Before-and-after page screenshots

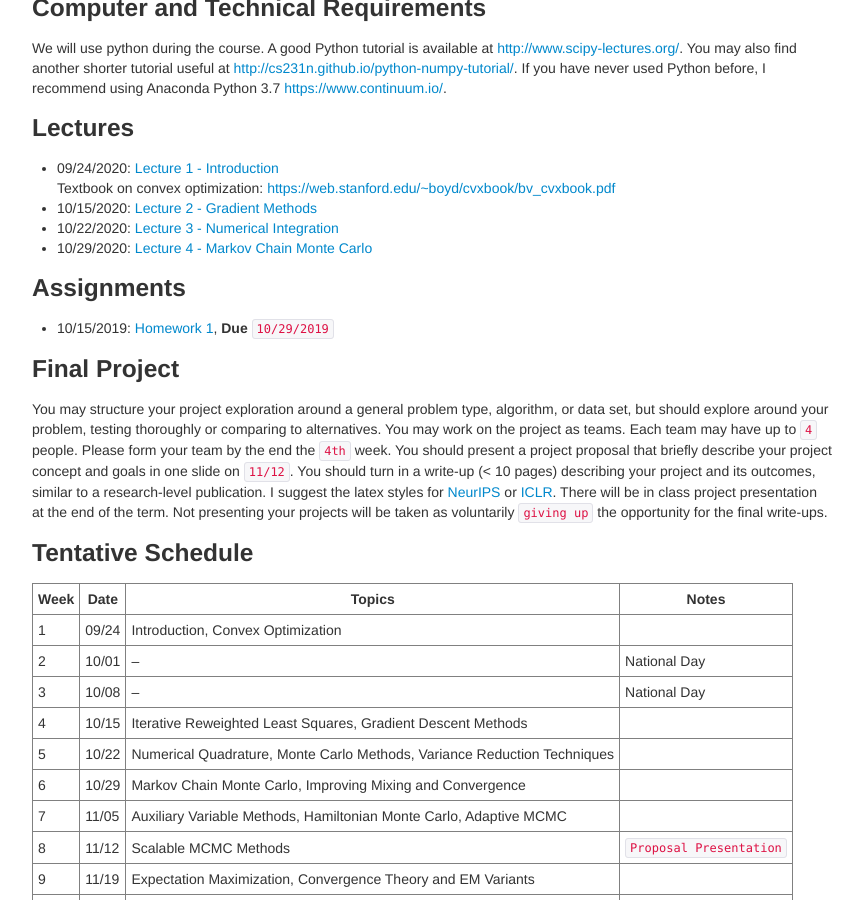
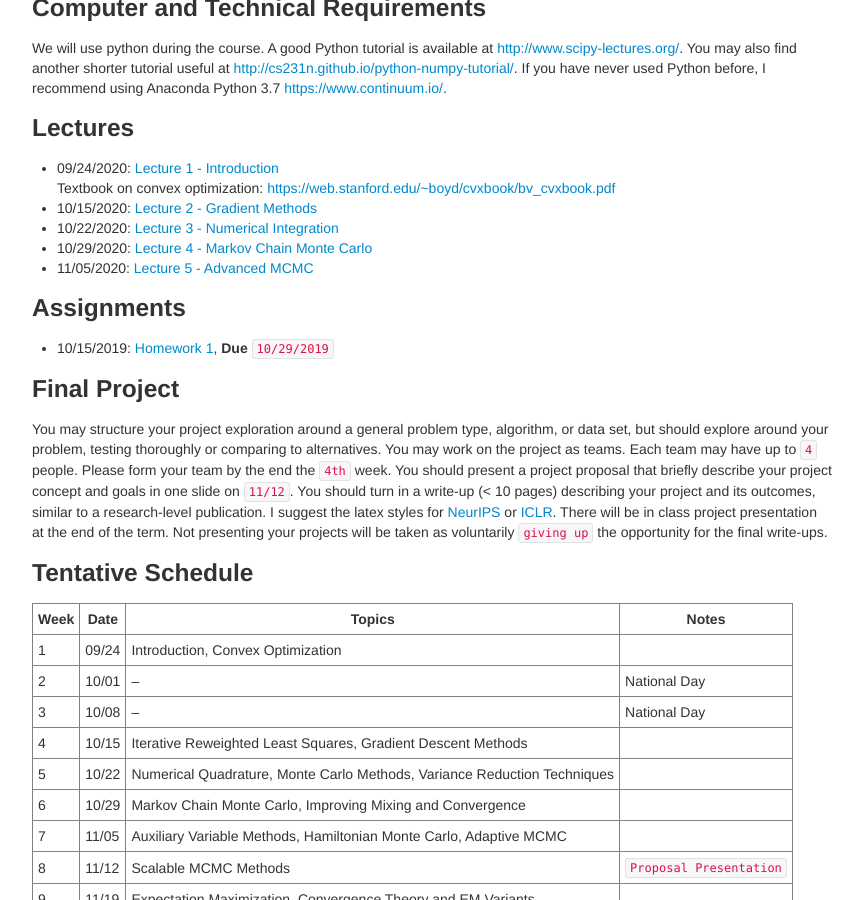
Before and after one commit to zcrabbit/zcrabbit.github.io, a Jekyll site: the page built from courses/smcm-f20.md, in a window 1280 px wide and 900 px high, scrolled down 965 px. Shown: the whole window, without its empty margins (208-1071 px from the left). Built offline with Jekyll 4.4.1, drawn with Linux system fonts in a browser that asks for light colours.

Commit message:
lecture 5 out

```diff
--- a/courses/smcm-f20.md
+++ b/courses/smcm-f20.md
@@ -41,6 +41,7 @@ We will use python during the course. A good Python tutorial is available at <ht
 - 10/15/2020: [Lecture 2 - Gradient Methods]({{sites.baseurl}}/static/slides/smcm_fall20/lec02.pdf)
 - 10/22/2020: [Lecture 3 - Numerical Integration]({{sites.baseurl}}/static/slides/smcm_fall20/lec03.pdf)
 - 10/29/2020: [Lecture 4 - Markov Chain Monte Carlo]({{sites.baseurl}}/static/slides/smcm_fall20/lec04.pdf)
+- 11/05/2020: [Lecture 5 - Advanced MCMC]({{sites.baseurl}}/static/slides/smcm_fall20/lec05.pdf)
 
 
 ### Assignments
```
Also changed, not shown: 3 other files.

» What you should do
Exclude images. Return the data above verbatim.

» Output
Before and after one commit to zcrabbit/zcrabbit.github.io, a Jekyll site: the page built from courses/smcm-f20.md, in a window 1280 px wide and 900 px high, scrolled down 965 px. Shown: the whole window, without its empty margins (208-1071 px from the left). Built offline with Jekyll 4.4.1, drawn with Linux system fonts in a browser that asks for light colours.

Commit message:
lecture 5 out

```diff
--- a/courses/smcm-f20.md
+++ b/courses/smcm-f20.md
@@ -41,6 +41,7 @@ We will use python during the course. A good Python tutorial is available at <ht
 - 10/15/2020: [Lecture 2 - Gradient Methods]({{sites.baseurl}}/static/slides/smcm_fall20/lec02.pdf)
 - 10/22/2020: [Lecture 3 - Numerical Integration]({{sites.baseurl}}/static/slides/smcm_fall20/lec03.pdf)
 - 10/29/2020: [Lecture 4 - Markov Chain Monte Carlo]({{sites.baseurl}}/static/slides/smcm_fall20/lec04.pdf)
+- 11/05/2020: [Lecture 5 - Advanced MCMC]({{sites.baseurl}}/static/slides/smcm_fall20/lec05.pdf)
 
 
 ### Assignments
```
Also changed, not shown: 3 other files.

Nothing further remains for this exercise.